In my post-Oscar haze, I remembered I wanted to share images from the Revolutionary Road sets with you right after I saw the movie, but I forgot. I was surprised that no one from the film, besides Michael Shannon, was nominated for an Academy Award, as all of the performances were excellent. This is a movie where the sets add so much to the story and give added insight about the characters. The Wheelers are a couple who hoped to live a bohemian Greenwich Village lifestyle in the late 1950s, but wind up trapped in suburbia. Their commitment to the mid-century colonial pictured above is a large part of the trap.

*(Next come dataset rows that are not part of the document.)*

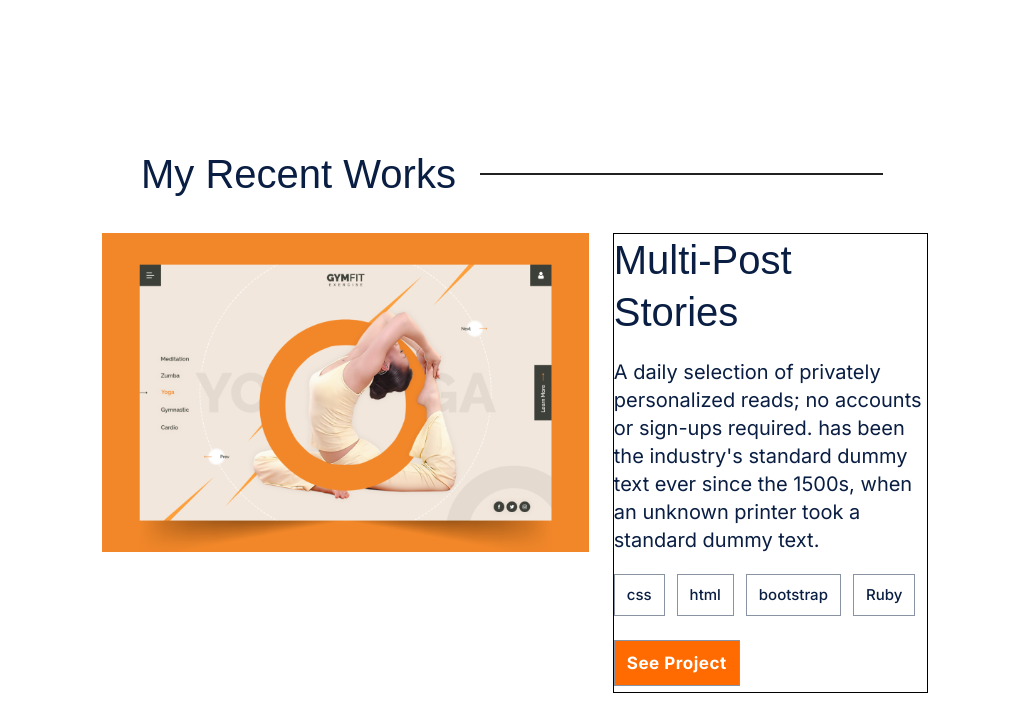
Repository: camilevahviraki/Portfolio
Page: index.html
The author's editor kept a copy of each file at every save. The page is drawn from the files as they stood at one save, then again after the next save.
The browser window is 1024 px wide. The pictures show the part of the page from y = 1108 to 1825 px (the page is 4935 px tall before and 5489 px after).
Pictures or frames that could not be fetched are drawn as grey boxes. A picture or video elsewhere on the page could not be fetched, so the positions and the page height are approximate. Some web fonts or font styles are not loaded; a fallback is used.

Above is the page before, as saved 2022-03-25 13:44:04.

After the next save:
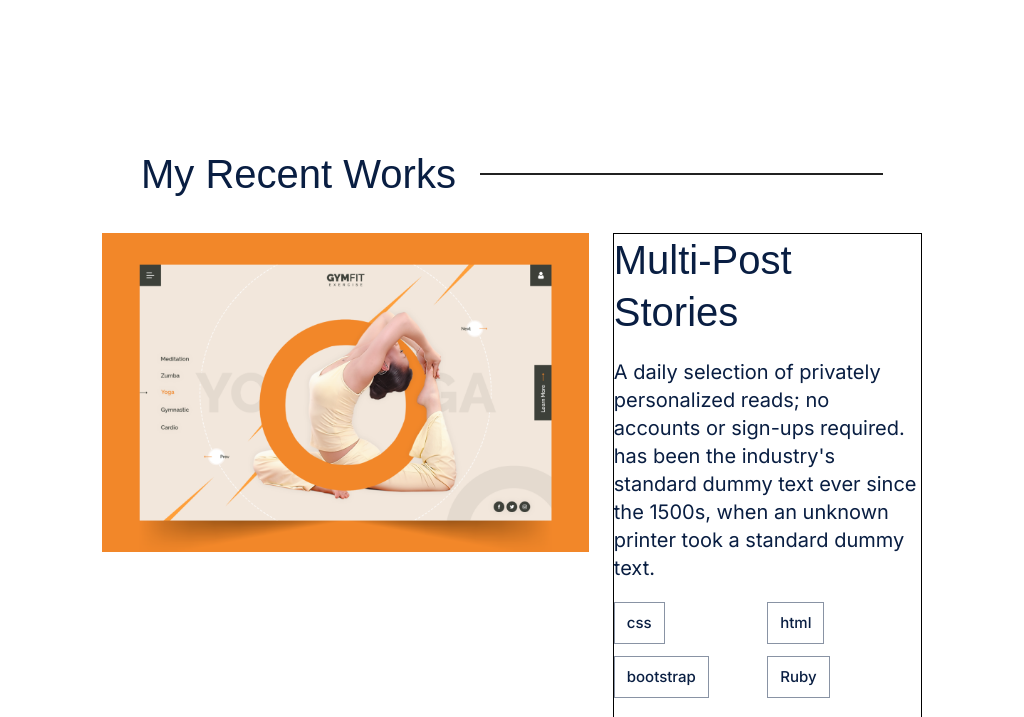
Saved 40 s later.
--- a/style_desktop.css
+++ b/style_desktop.css
@@ -235,7 +235,7 @@ h3 {
   padding-left: 0;
 }
 
-@media screen and (max-width: 1024) {
+@media screen and (max-width: 1024px) {
   .buttons_s2 {
     width: auto;
     list-style-type: none;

The house is slightly shabby on the outside due to neglect, as April, the wife, really does not care about impatiens, honey-do lists, or flowering up the mailbox. Inside the decor is in transition between Colonial Americana style and a Scandanavian, mid-century modern aesthetic. Plaid and floral patterns are pushed out for solid colors; frilly fussy furniture is replaced by pieces with cleaner lines, abstract art hangs on some of the old-fashioned wallpapered walls.
The hokey pine cabinets with the fussy hardware are relics that came with the house, yet the Wheelers have picked a Danish looking table and chairs for the kitchen.

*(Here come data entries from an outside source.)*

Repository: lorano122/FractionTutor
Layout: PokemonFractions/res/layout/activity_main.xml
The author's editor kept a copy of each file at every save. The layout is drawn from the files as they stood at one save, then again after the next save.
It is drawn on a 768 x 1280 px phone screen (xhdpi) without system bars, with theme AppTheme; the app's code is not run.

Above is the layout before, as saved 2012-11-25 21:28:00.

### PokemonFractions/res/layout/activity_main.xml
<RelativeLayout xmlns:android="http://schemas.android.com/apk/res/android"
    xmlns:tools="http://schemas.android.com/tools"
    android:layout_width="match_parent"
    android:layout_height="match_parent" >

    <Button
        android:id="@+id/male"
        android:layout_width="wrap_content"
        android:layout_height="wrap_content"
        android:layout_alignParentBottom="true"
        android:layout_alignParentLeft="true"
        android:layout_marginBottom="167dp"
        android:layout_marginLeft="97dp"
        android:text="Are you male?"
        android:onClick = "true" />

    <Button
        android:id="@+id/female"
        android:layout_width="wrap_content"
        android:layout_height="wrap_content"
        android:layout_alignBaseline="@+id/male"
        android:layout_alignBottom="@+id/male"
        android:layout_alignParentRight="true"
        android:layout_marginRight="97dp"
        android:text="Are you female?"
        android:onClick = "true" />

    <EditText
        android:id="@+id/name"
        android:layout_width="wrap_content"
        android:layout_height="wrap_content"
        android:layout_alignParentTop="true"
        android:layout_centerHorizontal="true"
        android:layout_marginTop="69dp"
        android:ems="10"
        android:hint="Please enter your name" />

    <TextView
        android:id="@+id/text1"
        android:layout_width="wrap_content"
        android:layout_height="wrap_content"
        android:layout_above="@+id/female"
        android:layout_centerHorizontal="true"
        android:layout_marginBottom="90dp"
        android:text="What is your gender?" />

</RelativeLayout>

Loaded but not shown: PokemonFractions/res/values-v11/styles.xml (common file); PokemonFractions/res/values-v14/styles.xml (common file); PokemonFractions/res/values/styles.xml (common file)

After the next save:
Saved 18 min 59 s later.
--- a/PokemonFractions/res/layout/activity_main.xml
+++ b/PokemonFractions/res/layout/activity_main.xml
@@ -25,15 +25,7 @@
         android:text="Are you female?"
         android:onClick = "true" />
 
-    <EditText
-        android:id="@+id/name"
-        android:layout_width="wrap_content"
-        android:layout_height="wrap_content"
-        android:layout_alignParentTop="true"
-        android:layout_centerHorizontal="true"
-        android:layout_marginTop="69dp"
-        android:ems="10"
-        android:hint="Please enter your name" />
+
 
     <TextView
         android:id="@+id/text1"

The unused living room still has an older aesthetic…
…while the more casual rooms are filled with modern furniture.
The neighboring house, whose owners do not want anything beyond the surburban life, is still full of grandma furniture, which offers an interesting contrast:

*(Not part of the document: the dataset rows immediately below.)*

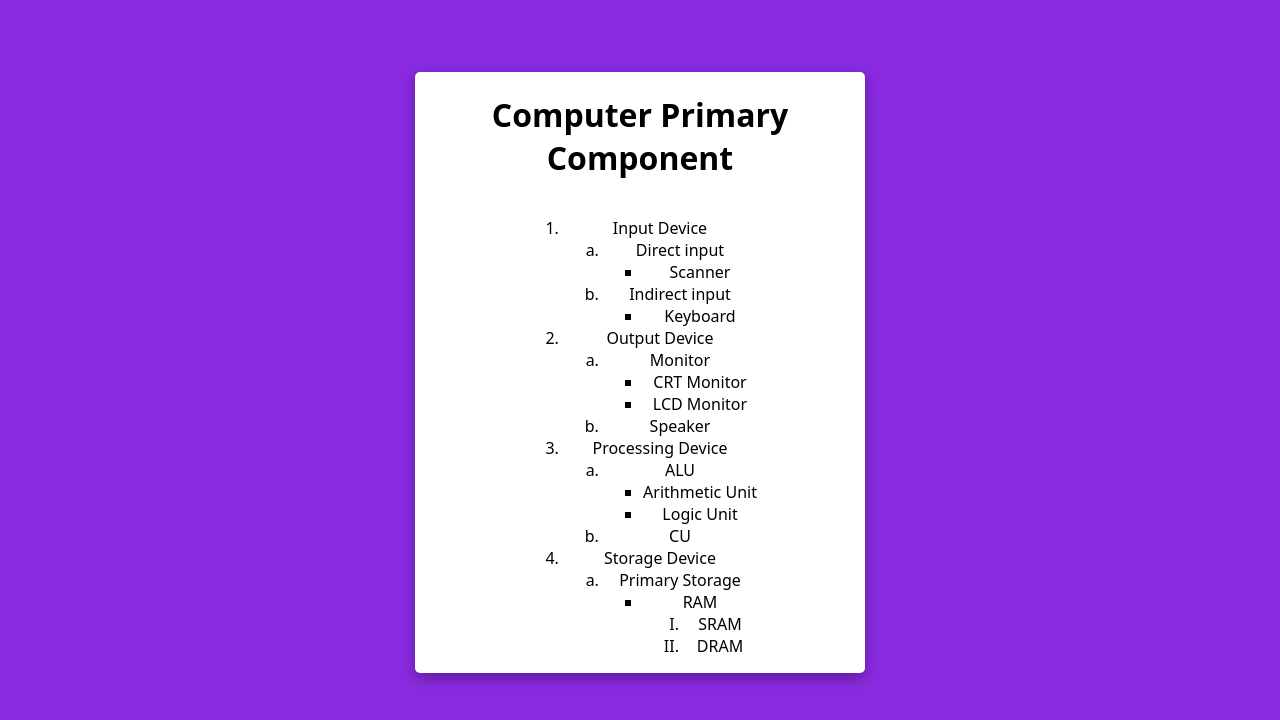
Repository: SharonSebastian32/Nested_List_in_html
Page: index.html
An editor plug-in stored every save of this project. The page is shown before and after the next save, followed by the edit.
The browser window is 1280 px wide. The pictures show the whole page.

Above is the page before, as saved 2024-09-01 07:58:46.

### index.html
<!DOCTYPE html>
<html lang="en">
  <head>
    <meta charset="UTF-8" />
    <meta name="viewport" content="width=device-width, initial-scale=1.0" />
    <title>Document</title>
    <link rel="stylesheet" href="./Styles/Styles.css" />
  </head>
  <body style="background-color: blueviolet">
    <center>
      <br />
      <br />
      <div
        style="
          margin: 20px;
           border-radius: 5px;
          display: flex;
          justify-content: center;
          align-items: center;
          flex-direction: column;
          background-color: rgb(255, 255, 255);
          width: 450px;
          box-shadow: rgba(0, 0, 0, 0.35) 0px 5px 15px;
        "
      >
        <h1>Computer Primary Component</h1>
        <ol>
          <li>Input Device</li>
          <ol type="a">
            <li>Direct input</li>
            <ul style="list-style-type: square">
              <li>Scanner</li>
            </ul>
            <li>Indirect input</li>
            <ul>
              <li>Keyboard</li>
            </ul>
          </ol>
          <li>Output Device</li>
          <ol type="a">
            <li>Monitor</li>
            <ul>
              <li>CRT Monitor</li>
              <li>LCD Monitor</li>
            </ul>
            <li>Speaker</li>
          </ol>
          <li>Processing Device</li>
          <ol type="a">
            <li>ALU</li>
            <ul>
              <li>Arithmetic Unit</li>
              <li>Logic Unit</li>
            </ul>
            <ul></ul>
            <li>CU</li>
          </ol>
          <li>Storage Device</li>
          <ol type="a">
            <li>Primary Storage</li>
            <ul>
              <li>RAM</li>
              <ol type="I">
                <li>SRAM</li>
                <li>DRAM</li>
              </ol>
            </ul>
          </ol>
        </ol>
      </div>
    </center>
  </body>
</html>

### Styles/Styles.css
*{
    font-family: system-ui, -apple-system, BlinkMacSystemFont, 'Segoe UI', Roboto, Oxygen, Ubuntu, Cantarell, 'Open Sans', 'Helvetica Neue', sans-serif;

}

After the next save:
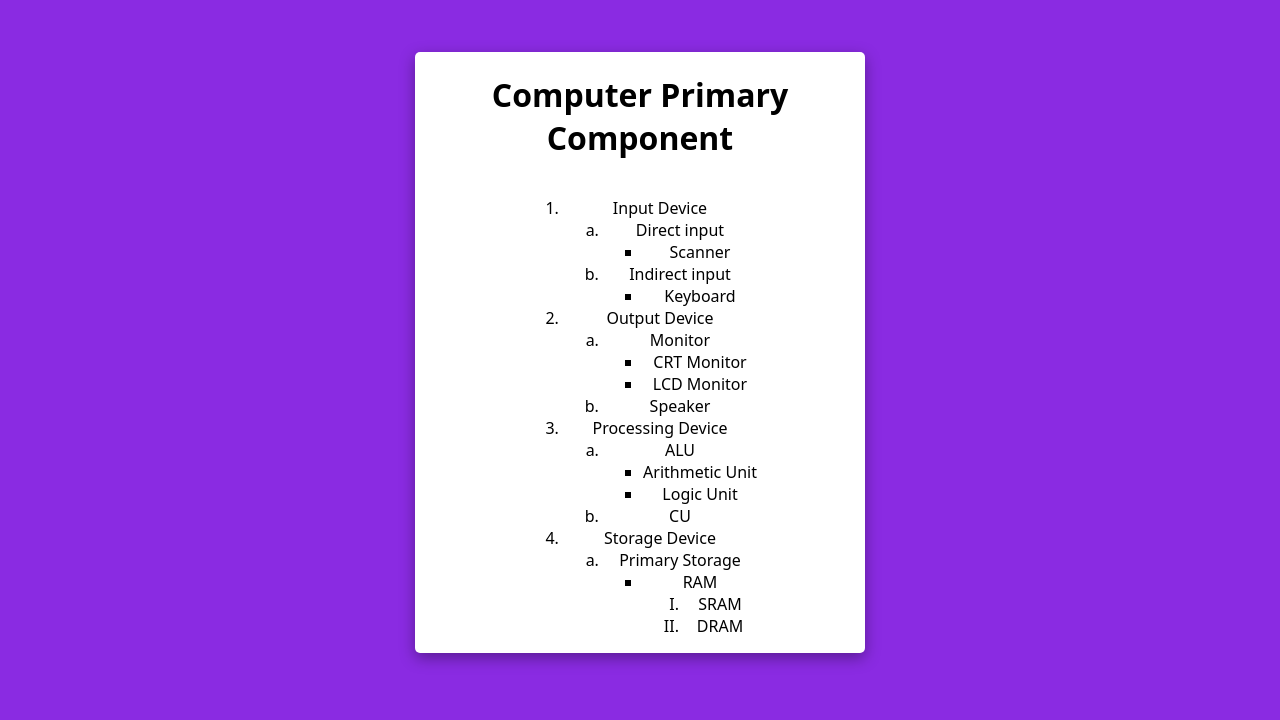
Saved 6 s later.
--- a/index.html
+++ b/index.html
@@ -12,8 +12,7 @@
       <br />
       <div
         style="
-          margin: 20px;
-           border-radius: 5px;
+            border-radius: 5px;
           display: flex;
           justify-content: center;
           align-items: center;
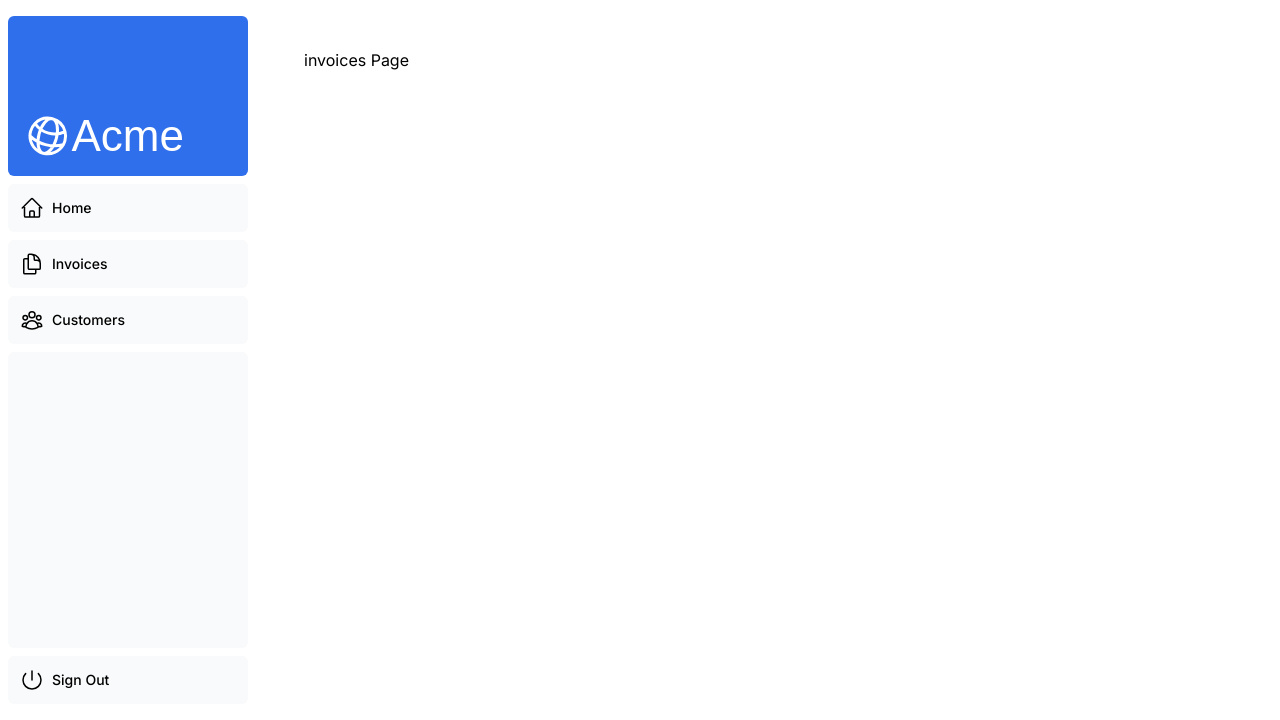
Repository: xupppp/next-project
Page: /dashboard/invoices
The author's editor kept a copy of each file at every save. The page is drawn from the files as they stood at one save, then again after the next save.
The browser window is 1280 px wide. The pictures show the whole page.
Some web fonts or font styles are not loaded; a fallback is used. The project was rebuilt for these pictures with package versions that can differ from the ones it lists, and the page was loaded fresh each time. The framework's server and built-in components were replaced by stand-ins that run in the browser. Also part of the build but not shown: next.config.js.

Above is the page before, as saved 2023-12-12 13:47:35.

### app/dashboard/invoices/page.tsx
export default function Page() {
    return <p>invoices Page</p>;
}

### app/ui/dashboard/sidenav.tsx
import Link from 'next/link';
import NavLinks from '@/app/ui/dashboard/nav-links';
import AcmeLogo from '@/app/ui/acme-logo';
import { PowerIcon } from '@heroicons/react/24/outline';

export default function SideNav() {
  return (
    <div className="flex h-full flex-col px-3 py-4 md:px-2">
      <Link
        className="mb-2 flex h-20 items-end justify-start rounded-md bg-blue-600 p-4 md:h-40"
        href="/"
      >
        <div className="w-32 text-white md:w-40">
          <AcmeLogo />
        </div>
      </Link>
      <div className="flex grow flex-row justify-between space-x-2 md:flex-col md:space-x-0 md:space-y-2">
        <NavLinks />
        <div className="hidden h-auto w-full grow rounded-md bg-gray-50 md:block"></div>
        <form>
          <button className="flex h-[48px] w-full grow items-center justify-center gap-2 rounded-md bg-gray-50 p-3 text-sm font-medium hover:bg-sky-100 hover:text-blue-600 md:flex-none md:justify-start md:p-2 md:px-3">
            <PowerIcon className="w-6" />
            <div className="hidden md:block">Sign Out</div>
          </button>
        </form>
      </div>
    </div>
  );
}

### app/ui/dashboard/nav-links.tsx
import {
  UserGroupIcon,
  HomeIcon,
  DocumentDuplicateIcon,
} from '@heroicons/react/24/outline';
import Link from 'next/link';

// Map of links to display in the side navigation.
// Depending on the size of the application, this would be stored in a database.
const links = [
  { name: 'Home', href: '/dashboard', icon: HomeIcon },
  {
    name: 'Invoices',
    href: '/dashboard/invoices',
    icon: DocumentDuplicateIcon,
  },
  { name: 'Customers', href: '/dashboard/customers', icon: UserGroupIcon },
];

export default function NavLinks() {
  return (
    <>
      {links.map((link) => {
        const LinkIcon = link.icon;
        return (
          <Link
            key={link.name}
            href={link.href}
            className="flex h-[48px] grow items-center justify-center gap-2 rounded-md bg-gray-50 p-3 text-sm font-medium hover:bg-sky-100 hover:text-blue-600 md:flex-none md:justify-start md:p-2 md:px-3"
          >
            <LinkIcon className="w-6" />
            <p className="hidden md:block">{link.name}</p>
          </Link>
        );
      })}
    </>
  );
}

Loaded but not shown: app/layout.tsx (common file); app/dashboard/layout.tsx (common file); app/ui/global.css (common file); app/ui/fonts.ts (common file); app/ui/acme-logo.tsx (common file); tailwind.config.ts (common file)

After the next save:
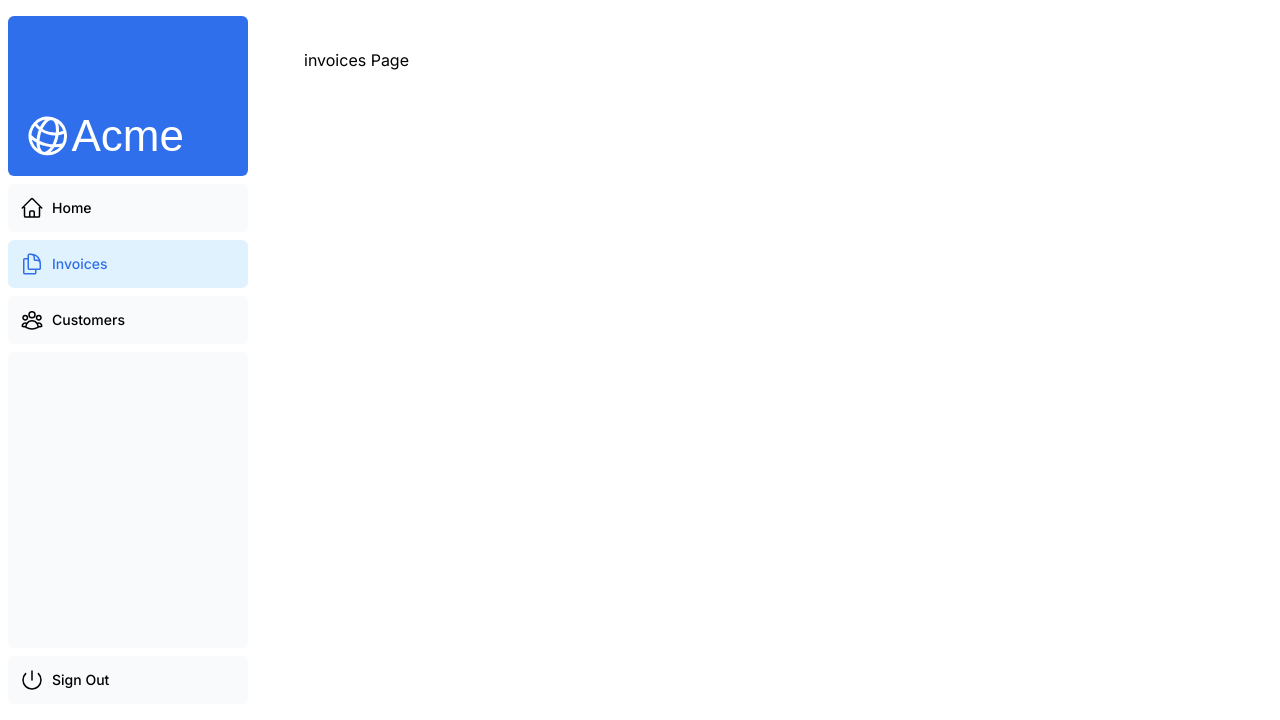
Saved 11 min 34 s later.
--- a/app/ui/dashboard/nav-links.tsx
+++ b/app/ui/dashboard/nav-links.tsx
@@ -1,10 +1,12 @@
+'use client'
 import {
   UserGroupIcon,
   HomeIcon,
   DocumentDuplicateIcon,
 } from '@heroicons/react/24/outline';
 import Link from 'next/link';
-
+import { usePathname } from 'next/navigation'
+import clsx from 'clsx';
 // Map of links to display in the side navigation.
 // Depending on the size of the application, this would be stored in a database.
 const links = [
@@ -18,6 +20,7 @@ const links = [
 ];
 
 export default function NavLinks() {
+  const pathname = usePathname();
   return (
     <>
       {links.map((link) => {
@@ -26,7 +29,11 @@ export default function NavLinks() {
           <Link
             key={link.name}
             href={link.href}
-            className="flex h-[48px] grow items-center justify-center gap-2 rounded-md bg-gray-50 p-3 text-sm font-medium hover:bg-sky-100 hover:text-blue-600 md:flex-none md:justify-start md:p-2 md:px-3"
+            className={clsx('flex h-[48px] grow items-center justify-center gap-2 rounded-md bg-gray-50 p-3 text-sm font-medium hover:bg-sky-100 hover:text-blue-600 md:flex-none md:justify-start md:p-2 md:px-3',
+              {
+                'bg-sky-100 text-blue-600': pathname === link.href,
+              },
+            )}
           >
             <LinkIcon className="w-6" />
             <p className="hidden md:block">{link.name}</p>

It’s funny, though this movie takes place a few years before Mad Men, it’s uncanny how similar the Wheeler and the Draper home sets are, and how much the decor says about the changing times.